Task to carry out:
Would you please restate all of the entries exactly, apart from the pictures?

Version comparison data:

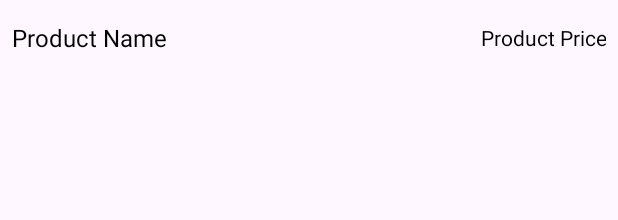
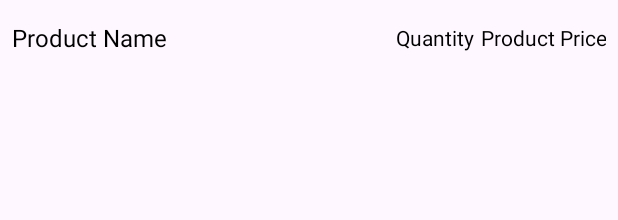
Before and after one commit to dyimz/FuneralSystemMobile, an Android app: the layout item_checkout.xml on its own in the app's theme, with its tools: preview values and no code run, on a phone screen of 412 x 824 dp. Shown: the top 220 px of the screen. Run offline under Robolectric (Android 15) with nearby library versions, the phone set to English and light mode, and no system bars; network calls fail.

Commit message:
working SHOW CART and DELETE ITEM and CHECKOUT DETAILS and QUANTITY

```diff
--- a/app/src/main/java/com/example/funeralsystemmobile/CartActivity.java
+++ b/app/src/main/java/com/example/funeralsystemmobile/CartActivity.java
@@ -93,8 +93,7 @@ public class CartActivity extends AppCompatActivity {
                                 product.setPrice(productObject.getInt("price"));
                                 product.setImg(productObject.getString("img"));
                                 product.setCategory(productObject.getString("category"));
-                                product.setStock(productObject.getInt("stock"));
-                                product.setStock(productObject.getInt("quantity"));
+                                product.setQuantity(productObject.getInt("quantity"));
                                 // Set other properties similarly
                                 productList.add(product);
                             }
--- a/app/src/main/java/com/example/funeralsystemmobile/CartAdapter.java
+++ b/app/src/main/java/com/example/funeralsystemmobile/CartAdapter.java
@@ -49,6 +49,9 @@ public class CartAdapter extends ArrayAdapter<Product> {
 
         TextView textViewPrice = view.findViewById(R.id.textViewPrice);
         textViewPrice.setText("Price: " + product.getPrice());
+
+        TextView textViewQuantity = view.findViewById(R.id.textViewQuantity);
+        textViewQuantity.setText("Qty: " + product.getQuantity());
 
         // Add more TextViews for other properties
 
--- a/app/src/main/java/com/example/funeralsystemmobile/CheckoutActivity.java
+++ b/app/src/main/java/com/example/funeralsystemmobile/CheckoutActivity.java
@@ -97,7 +97,7 @@ public class CheckoutActivity extends AppCompatActivity {
                                 product.setPrice(productObject.getInt("price"));
                                 product.setImg(productObject.getString("img"));
                                 product.setCategory(productObject.getString("category"));
-                                product.setStock(productObject.getInt("stock"));
+                                product.setQuantity(productObject.getInt("quantity"));
                                 // Set other properties similarly
                                 productList.add(product);
                             }
--- a/app/src/main/java/com/example/funeralsystemmobile/CheckoutAdapter.java
+++ b/app/src/main/java/com/example/funeralsystemmobile/CheckoutAdapter.java
@@ -28,7 +28,10 @@ public class CheckoutAdapter extends ArrayAdapter<Product> {
         textViewName.setText(product.getName());
 
         TextView textViewPrice = view.findViewById(R.id.textViewPrice);
-        textViewPrice.setText("Price: " + product.getPrice());
+        textViewPrice.setText("     Price: " + product.getPrice());
+
+        TextView textViewQuantity = view.findViewById(R.id.textViewQuantity);
+        textViewQuantity.setText("Qty: " + product.getQuantity());
 
         // Add more TextViews for other properties
 
--- a/app/src/main/res/layout/item_checkout.xml
+++ b/app/src/main/res/layout/item_checkout.xml
@@ -18,6 +18,17 @@
         android:layout_marginTop="4dp"/>
 
     <TextView
+        android:id="@+id/textViewQuantity"
+        android:layout_width="wrap_content"
+        android:layout_height="wrap_content"
+        android:text="Quantity"
+        android:textSize="14sp"
+        android:textColor="@android:color/black"
+        android:layout_marginTop="4dp"
+        android:layout_marginRight="4dp"
+        android:gravity="end"/>
+
+    <TextView
         android:id="@+id/textViewPrice"
         android:layout_width="wrap_content"
         android:layout_height="wrap_content"
@@ -26,4 +37,7 @@
         android:textColor="@android:color/black"
         android:layout_marginTop="4dp"
         android:gravity="end"/>
+
+
+
 </LinearLayout>
```
Also changed, not shown: app/src/main/res/layout/item_cart.xml (+9 -0 lines).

Output:
Before and after one commit to dyimz/FuneralSystemMobile, an Android app: the layout item_checkout.xml on its own in the app's theme, with its tools: preview values and no code run, on a phone screen of 412 x 824 dp. Shown: the top 220 px of the screen. Run offline under Robolectric (Android 15) with nearby library versions, the phone set to English and light mode, and no system bars; network calls fail.

Commit message:
working SHOW CART and DELETE ITEM and CHECKOUT DETAILS and QUANTITY

```diff
--- a/app/src/main/java/com/example/funeralsystemmobile/CartActivity.java
+++ b/app/src/main/java/com/example/funeralsystemmobile/CartActivity.java
@@ -93,8 +93,7 @@ public class CartActivity extends AppCompatActivity {
                                 product.setPrice(productObject.getInt("price"));
                                 product.setImg(productObject.getString("img"));
                                 product.setCategory(productObject.getString("category"));
-                                product.setStock(productObject.getInt("stock"));
-                                product.setStock(productObject.getInt("quantity"));
+                                product.setQuantity(productObject.getInt("quantity"));
                                 // Set other properties similarly
                                 productList.add(product);
                             }
--- a/app/src/main/java/com/example/funeralsystemmobile/CartAdapter.java
+++ b/app/src/main/java/com/example/funeralsystemmobile/CartAdapter.java
@@ -49,6 +49,9 @@ public class CartAdapter extends ArrayAdapter<Product> {
 
         TextView textViewPrice = view.findViewById(R.id.textViewPrice);
         textViewPrice.setText("Price: " + product.getPrice());
+
+        TextView textViewQuantity = view.findViewById(R.id.textViewQuantity);
+        textViewQuantity.setText("Qty: " + product.getQuantity());
 
         // Add more TextViews for other properties
 
--- a/app/src/main/java/com/example/funeralsystemmobile/CheckoutActivity.java
+++ b/app/src/main/java/com/example/funeralsystemmobile/CheckoutActivity.java
@@ -97,7 +97,7 @@ public class CheckoutActivity extends AppCompatActivity {
                                 product.setPrice(productObject.getInt("price"));
                                 product.setImg(productObject.getString("img"));
                                 product.setCategory(productObject.getString("category"));
-                                product.setStock(productObject.getInt("stock"));
+                                product.setQuantity(productObject.getInt("quantity"));
                                 // Set other properties similarly
                                 productList.add(product);
                             }
--- a/app/src/main/java/com/example/funeralsystemmobile/CheckoutAdapter.java
+++ b/app/src/main/java/com/example/funeralsystemmobile/CheckoutAdapter.java
@@ -28,7 +28,10 @@ public class CheckoutAdapter extends ArrayAdapter<Product> {
         textViewName.setText(product.getName());
 
         TextView textViewPrice = view.findViewById(R.id.textViewPrice);
-        textViewPrice.setText("Price: " + product.getPrice());
+        textViewPrice.setText("     Price: " + product.getPrice());
+
+        TextView textViewQuantity = view.findViewById(R.id.textViewQuantity);
+        textViewQuantity.setText("Qty: " + product.getQuantity());
 
         // Add more TextViews for other properties
 
--- a/app/src/main/res/layout/item_checkout.xml
+++ b/app/src/main/res/layout/item_checkout.xml
@@ -18,6 +18,17 @@
         android:layout_marginTop="4dp"/>
 
     <TextView
+        android:id="@+id/textViewQuantity"
+        android:layout_width="wrap_content"
+        android:layout_height="wrap_content"
+        android:text="Quantity"
+        android:textSize="14sp"
+        android:textColor="@android:color/black"
+        android:layout_marginTop="4dp"
+        android:layout_marginRight="4dp"
+        android:gravity="end"/>
+
+    <TextView
         android:id="@+id/textViewPrice"
         android:layout_width="wrap_content"
         android:layout_height="wrap_content"
@@ -26,4 +37,7 @@
         android:textColor="@android:color/black"
         android:layout_marginTop="4dp"
         android:gravity="end"/>
+
+
+
 </LinearLayout>
```
Also changed, not shown: app/src/main/res/layout/item_cart.xml (+9 -0 lines).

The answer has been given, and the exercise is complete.